Activity » Would you go through the records below and copy each line with the string "StratifiedSampling"?

Supplied data »
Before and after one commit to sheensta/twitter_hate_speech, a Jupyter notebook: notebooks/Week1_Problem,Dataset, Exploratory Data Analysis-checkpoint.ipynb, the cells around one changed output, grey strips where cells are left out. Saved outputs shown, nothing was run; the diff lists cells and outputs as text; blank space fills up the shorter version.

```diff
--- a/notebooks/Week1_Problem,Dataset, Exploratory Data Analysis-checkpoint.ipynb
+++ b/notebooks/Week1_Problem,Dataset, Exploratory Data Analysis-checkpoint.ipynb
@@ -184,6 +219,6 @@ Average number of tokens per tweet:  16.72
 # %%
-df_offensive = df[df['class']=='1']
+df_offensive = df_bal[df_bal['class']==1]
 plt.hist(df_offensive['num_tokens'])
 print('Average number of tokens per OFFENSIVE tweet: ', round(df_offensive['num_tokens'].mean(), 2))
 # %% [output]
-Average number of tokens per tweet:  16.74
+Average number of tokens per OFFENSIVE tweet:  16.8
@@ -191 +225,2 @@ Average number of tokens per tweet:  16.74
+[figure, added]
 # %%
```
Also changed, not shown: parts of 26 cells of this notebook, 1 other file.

==

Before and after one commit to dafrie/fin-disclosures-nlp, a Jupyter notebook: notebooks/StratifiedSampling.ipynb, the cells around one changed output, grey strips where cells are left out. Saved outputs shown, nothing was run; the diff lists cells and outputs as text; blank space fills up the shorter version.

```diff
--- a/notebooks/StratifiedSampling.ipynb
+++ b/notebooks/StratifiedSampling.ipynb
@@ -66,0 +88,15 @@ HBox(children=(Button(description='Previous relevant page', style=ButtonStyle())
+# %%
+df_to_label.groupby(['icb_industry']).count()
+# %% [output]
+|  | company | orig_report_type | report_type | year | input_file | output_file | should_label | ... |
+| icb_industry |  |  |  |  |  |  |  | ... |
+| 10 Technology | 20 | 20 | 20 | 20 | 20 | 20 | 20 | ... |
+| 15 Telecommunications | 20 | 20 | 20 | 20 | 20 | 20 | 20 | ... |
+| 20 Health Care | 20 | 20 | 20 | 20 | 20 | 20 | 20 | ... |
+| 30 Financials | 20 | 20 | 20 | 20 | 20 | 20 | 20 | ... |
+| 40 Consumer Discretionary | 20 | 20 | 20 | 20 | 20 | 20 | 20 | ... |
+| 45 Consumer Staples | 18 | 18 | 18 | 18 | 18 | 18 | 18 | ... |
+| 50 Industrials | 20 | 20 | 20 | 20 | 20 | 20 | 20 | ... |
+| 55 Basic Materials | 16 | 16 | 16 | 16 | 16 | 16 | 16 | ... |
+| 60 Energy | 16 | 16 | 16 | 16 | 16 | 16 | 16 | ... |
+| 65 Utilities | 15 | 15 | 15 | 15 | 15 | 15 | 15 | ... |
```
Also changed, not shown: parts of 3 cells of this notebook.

Written response »
Before and after one commit to dafrie/fin-disclosures-nlp, a Jupyter notebook: notebooks/StratifiedSampling.ipynb, the cells around one changed output, grey strips where cells are left out. Saved outputs shown, nothing was run; the diff lists cells and outputs as text; blank space fills up the shorter version.
--- a/notebooks/StratifiedSampling.ipynb
+++ b/notebooks/StratifiedSampling.ipynb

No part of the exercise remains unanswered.